Watching Gandolfini as Tony Soprano calls to mind those old movie ads—"Paul Newman is Hud"—that suggested a star's performance was more than mere play-acting. Every word and gesture seems real, even as the Mafioso lies to his wife, rationalizes to his shrink and mourns those he has murdered. Sheen remains presidential and Franz is perennially worthy. Braugher is always good, though his defunct show could have been better. But to deny Gandolfini his second Emmy would be an act of disrespect.
Lorraine Bracco, The Sopranos (HBO)
Amy Brenneman, Judging Amy (CBS)
Edie Falco, The Sopranos (HBO)
Marg Helgenberger, CSI (CBS)
Sela Ward, Once and Again (ABC)
In all fairness, castmates Bracco and Falco should have joint custody of this award. When psychiatrist Jennifer Melfi was sexually assaulted in a March episode, Bracco was unforgettably effective at conveying the character's pain, fear and rage. But again we bow to Falco for her well-rounded portrayal of a Mafia wife torn between conscience and comfort. While Carmela Soprano is trapped in a moral contradiction, Falco's work is a model of consistency. Ward, who won this category last year, merits an honorable mention.
Kelsey Grammer, Frasier(NBC)
John Lithgow, 3rd Rock from the Sun (NBC)
Eric McCormack, Will& Grace (NBC)
Frankie Muniz, Malcolm in the Middle (FOX)
Ray Romano, Everybody Loves Raymond (CBS)
A lead-actor Emmy would be a nice parting gift for Lithgow, the farceur extraordinaire whose series wrapped last spring after 5 ½ seasons. But come on, he and Grammer already have three apiece in this category. While the 15-year-old Muniz is engaging as a boy genius who's also a regular kid, maybe he should wait pick up an Emmy till he's licensed to drive it home. Finally, proper attention should be paid to Romano, whose timing and delivery get better and better.
Calista Fiockhart, Ally Mcbeal (FOX)
Patricia Heaton, Everybody Loves Raymond(CBS)
Jane Kaczmarek, Malcolm in the Middle (FOX)
Debra Messing, Will & Grace (NBC)
Sarah Jessica Parker, Sex and the City (HBO)

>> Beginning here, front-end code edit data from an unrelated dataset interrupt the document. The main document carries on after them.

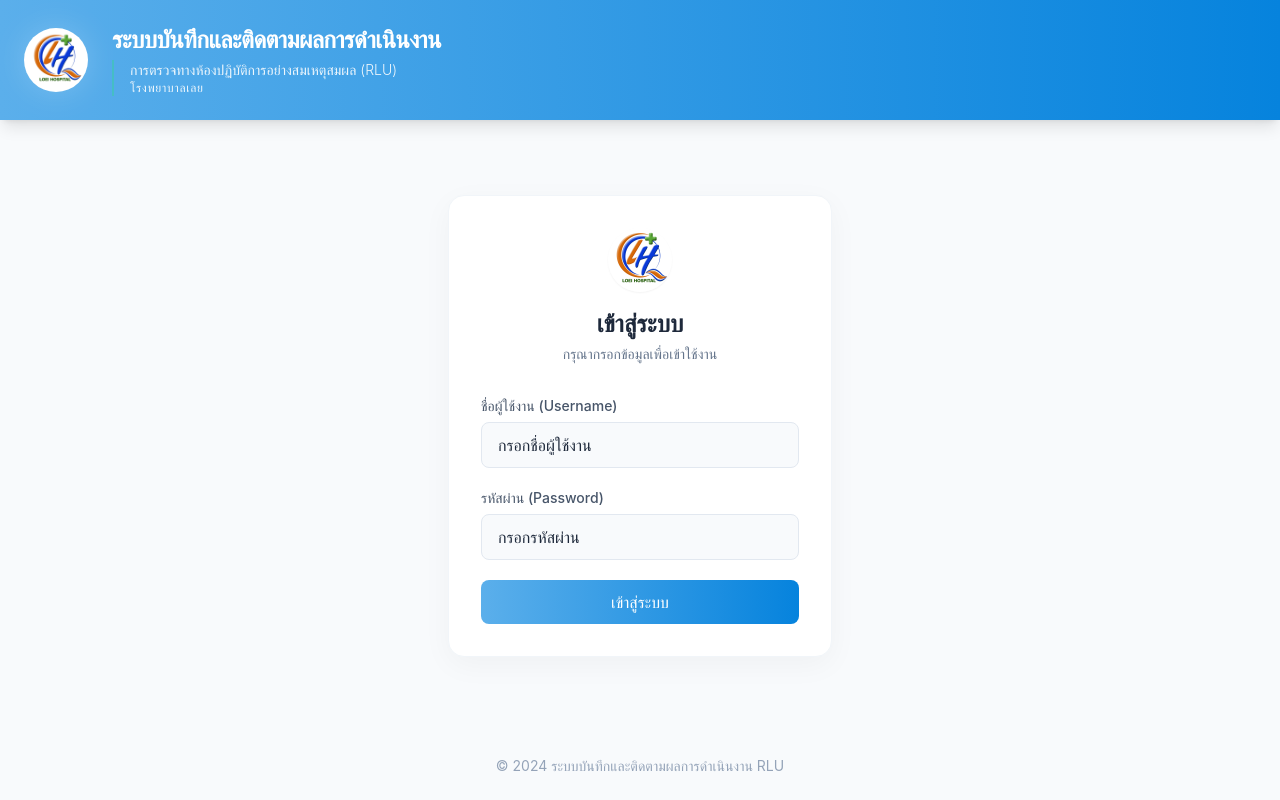
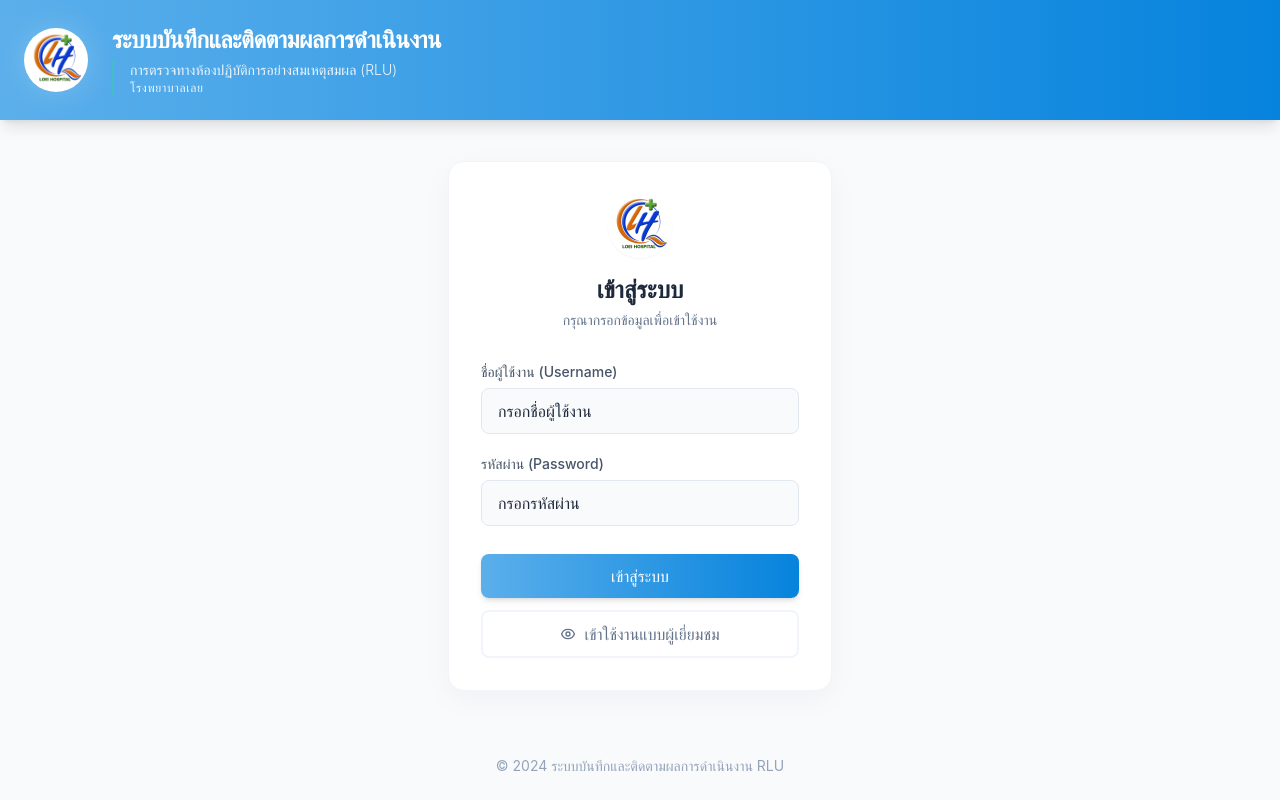
Before and after one commit to Bunlung777/web-blood, a React (Create React App) app: page /Login in a window 1280 px wide. Built offline with nearby package versions, Linux system fonts and the light colour scheme.

Commit message:
no message

```diff
--- a/src/Graph.js
+++ b/src/Graph.js
@@ -173,11 +173,13 @@ const monthList = [
   { value: "11", label: "พฤศจิกายน" },
   { value: "12", label: "ธันวาคม" },
 ];
+const isLogin = localStorage.getItem("isLogin") === "true";
 return (
   <div>
     <Navbar />
 
     <div className="min-h-screen bg-slate-50 text-slate-800 font-kanit">
+      {isLogin &&
       <header className="">
       <div className="">
         <div className="max-w-7xl mx-auto px-6 py-4 flex flex-col md:flex-row justify-between items-center gap-4">
@@ -191,6 +193,7 @@ return (
         </div>
       </div>
 </header>
+}
 
       <div className="max-w-7xl mx-auto p-6 space-y-8">
 
--- a/src/Login.js
+++ b/src/Login.js
@@ -1,11 +1,13 @@
 import { useNavigate } from "react-router-dom";
 import React, { useState } from "react";
-import { initializeApp, getApps, getApp } from 'firebase/app';
-import { collection, query, where, getDocs,getFirestore } from "firebase/firestore";
-import { firebaseConfig } from './firebase';
+import { initializeApp, getApps, getApp } from "firebase/app";
+import { collection, query, where, getDocs, getFirestore } from "firebase/firestore";
+import { firebaseConfig } from "./firebase";
 import logo from "./image/Unknown.jpg";
+
 const app = getApps().length ? getApp() : initializeApp(firebaseConfig);
 const db = getFirestore(app);
+
 const Login = () => {
   const navigate = useNavigate();
 
@@ -14,10 +16,17 @@ const Login = () => {
   const [error, setError] = useState("");
 
   const handleLogin = async () => {
+    setError("");
+
+    if (!name || !password) {
+      setError("กรุณากรอกข้อมูลให้ครบ");
+      return;
+    }
+
     try {
       const q = query(
         collection(db, "User"),
-        where("Name", "==", name)
+        where("Name", "==", name.trim())
       );
 
       const querySnapshot = await getDocs(q);
@@ -37,7 +46,10 @@ const Login = () => {
       });
 
       if (isValid) {
-        navigate("/"); // ไปหน้าอื่น
+        localStorage.setItem("isLogin", "true");
+        localStorage.setItem("username", name);
+
+        navigate("/");
       } else {
         setError("รหัสผ่านไม่ถูกต้อง");
       }
@@ -116,12 +128,26 @@ const Login = () => {
           </div>
         )}
 
-        <button
-          onClick={handleLogin}
-          className="w-full bg-gradient-to-r from-[#5bafeb] to-[#0683dd] text-white py-2.5 rounded-lg font-medium hover:shadow-lg hover:shadow-blue-500/30 transform hover:-translate-y-0.5 transition-all duration-200 mt-2"
-        >
-          เข้าสู่ระบบ
-        </button>
+        <div className="space-y-3 pt-2">
+          <button
+            onClick={handleLogin}
+            className="w-full bg-gradient-to-r from-[#5bafeb] to-[#0683dd] text-white py-2.5 rounded-lg font-medium shadow-md hover:shadow-blue-200 transform hover:-translate-y-0.5 transition-all duration-200"
+          >
+            เข้าสู่ระบบ
+          </button>
+
+          {/* ปุ่มสำหรับ Guest ตกแต่งแบบ Outline ให้ดูไม่แย่งซีนปุ่มหลัก */}
+          <button
+         onClick={() => navigate("/")}
+            className="w-full bg-white border-2 border-slate-100 text-slate-500 py-2.5 rounded-lg font-medium hover:bg-slate-50 hover:border-slate-200 hover:text-slate-600 transition-all duration-200 flex items-center justify-center gap-2"
+          >
+            <svg xmlns="http://www.w3.org/2000/svg" className="h-4 w-4" fill="none" viewBox="0 0 24 24" stroke="currentColor">
+              <path strokeLinecap="round" strokeLinejoin="round" strokeWidth={2} d="M15 12a3 3 0 11-6 0 3 3 0 016 0z" />
+              <path strokeLinecap="round" strokeLinejoin="round" strokeWidth={2} d="M2.458 12C3.732 7.943 7.523 5 12 5c4.478 0 8.268 2.943 9.542 7-1.274 4.057-5.064 7-9.542 7-4.477 0-8.268-2.943-9.542-7z" />
+            </svg>
+            เข้าใช้งานแบบผู้เยี่ยมชม
+          </button>
+        </div>
       </div>
     </div>
   </main>
--- a/src/Navbar.js
+++ b/src/Navbar.js
@@ -1,10 +1,19 @@
 import React, { useState } from "react";
 import { NavLink } from "react-router-dom";
-import { Activity, BarChart3, Home, Menu, X } from "lucide-react";
-
+import { Activity, BarChart3, Home, Menu, X,LogIn,LogOut } from "lucide-react";
+import { useNavigate } from "react-router-dom";
 const Navbar = () => {
   const [isOpen, setIsOpen] = useState(false);;
-
+const isLogin = localStorage.getItem("isLogin") === "true";
+const navigate = useNavigate();
+const handleMenuClick = (item) => {
+  if (item.action === "logout") {
+    localStorage.removeItem("isLogin");
+    navigate("/Login");
+  } else if (item.path) {
+    navigate(item.path);
+  }
+};
   // กำหนดรายการเมนูตาม Path ที่คุณระบุ
   const menuItems = [
     {
@@ -22,6 +31,18 @@ const Navbar = () => {
       name: "ตัวชี้วัดโรงพยาบาล",
       icon: <BarChart3 size={20} />
     },
+  isLogin
+    ? {
+        name: "Logout",
+        icon: <LogOut size={20} />,
+        action: "logout",
+                path: "/Login",
+      }
+    : {
+        path: "/Login",
+        name: "Login",
+        icon: <LogIn size={20} />,
+      },
   ];
 
   // ฟังก์ชันสำหรับปิดเมนูมือถือเมื่อกดลิงก์
@@ -50,6 +71,7 @@ const Navbar = () => {
               <NavLink
                 key={item.path}
                 to={item.path}
+                onClick={() => handleMenuClick(item)}
                 className={({ isActive }) =>
                   `flex items-center gap-2 px-3 py-2 rounded-md text-sm font-medium transition-colors duration-200 ${
                     isActive
```
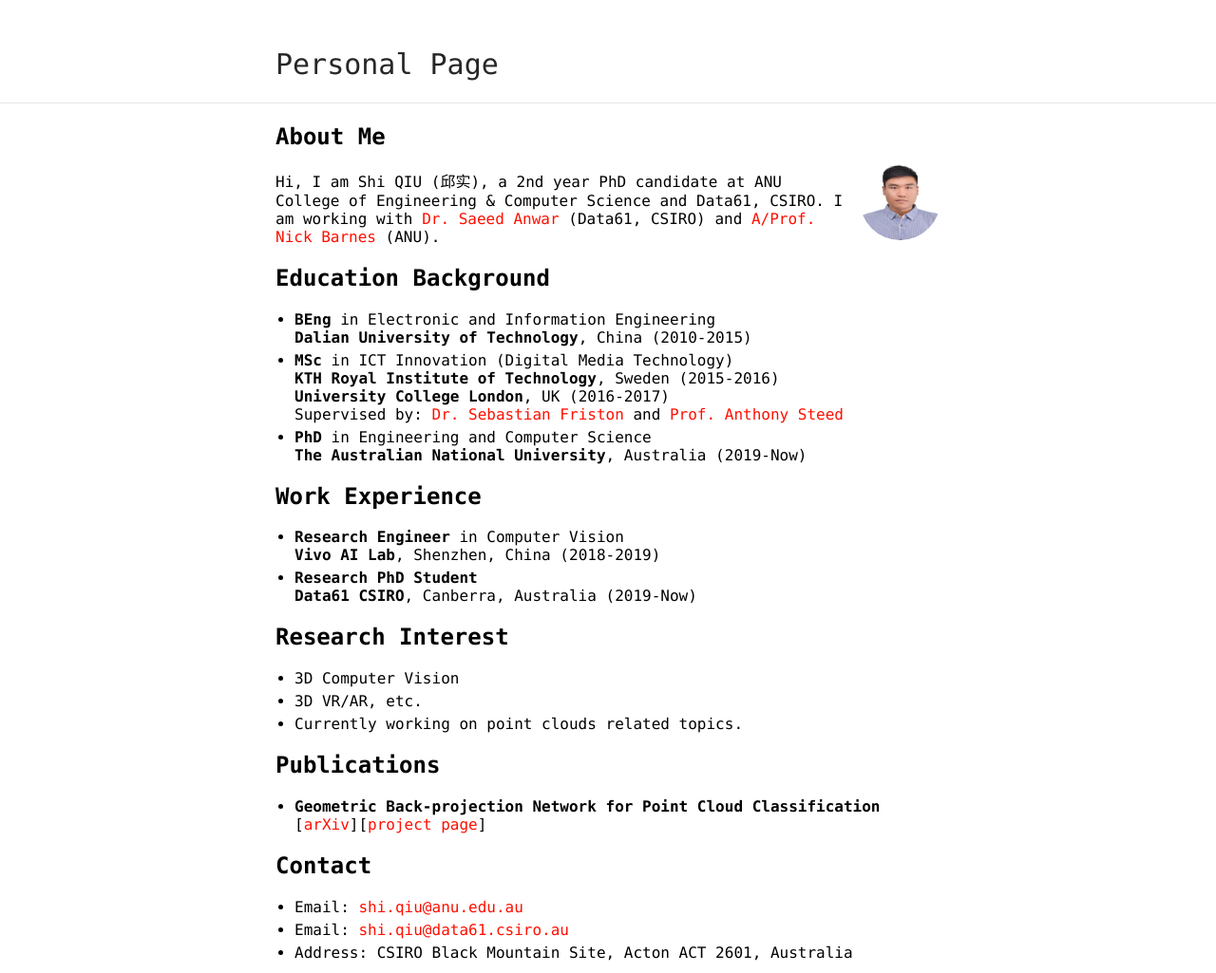
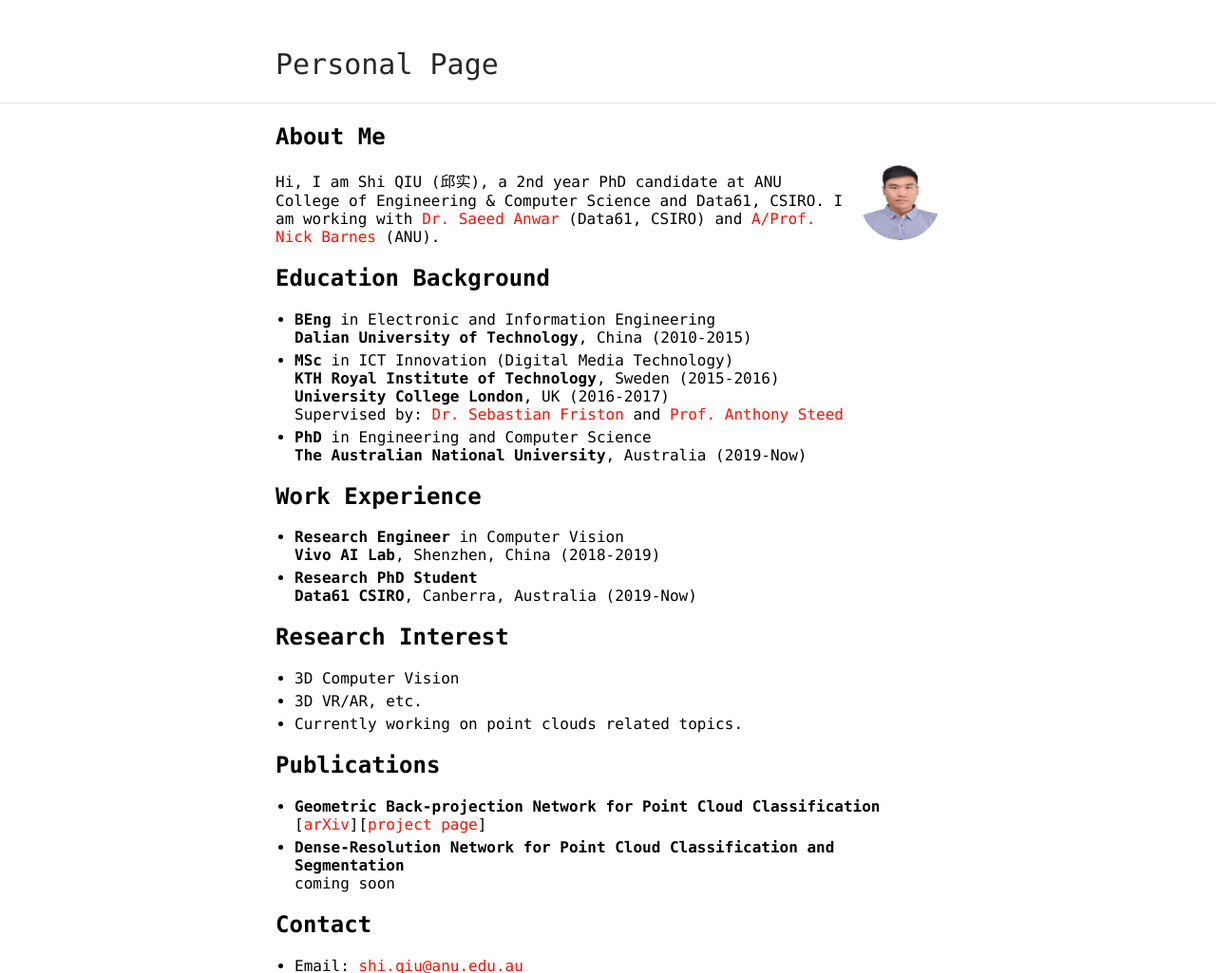
Before and after one commit to ShiQiu0419/ShiQiu0419.github.io, a Jekyll site: the page built from index.md, in a window 1280 px wide, cut to the strip 0-1025 px from the top of the page. Shown: the whole strip at 95% size. Built offline with Jekyll 4.4.1, drawn with Linux system fonts in a browser that asks for light colours; our own code applies the rules of GitHub Pages for plain Markdown files.

Commit message:
Update index.md

```diff
--- a/index.md
+++ b/index.md
@@ -31,6 +31,8 @@
 ## Publications
 * **Geometric Back-projection Network for Point Cloud Classification**
 [[arXiv](https://arxiv.org/abs/1911.12885)][[project page](https://github.com/ShiQiu0419/GFNet)]
+* **Dense-Resolution Network for Point Cloud Classification and Segmentation**
+coming soon
 
 ## Contact
 * Email: [shi.qiu@anu.edu.au](mailto:shi.qiu@anu.edu.au)
```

Frankly, we might well go for Heaton if she hadn't taken this category last year. But a share-the-wealth impulse leads us to choose between Parker, irresistible as a vulnerable woman-about-town, and Kaczmarek as the loving but fearsome mom who can freeze her raucous brood's blood by screaming, "Boyyzzz!" Better give a slight edge to Kaczmarek or else she'll ground us for a month.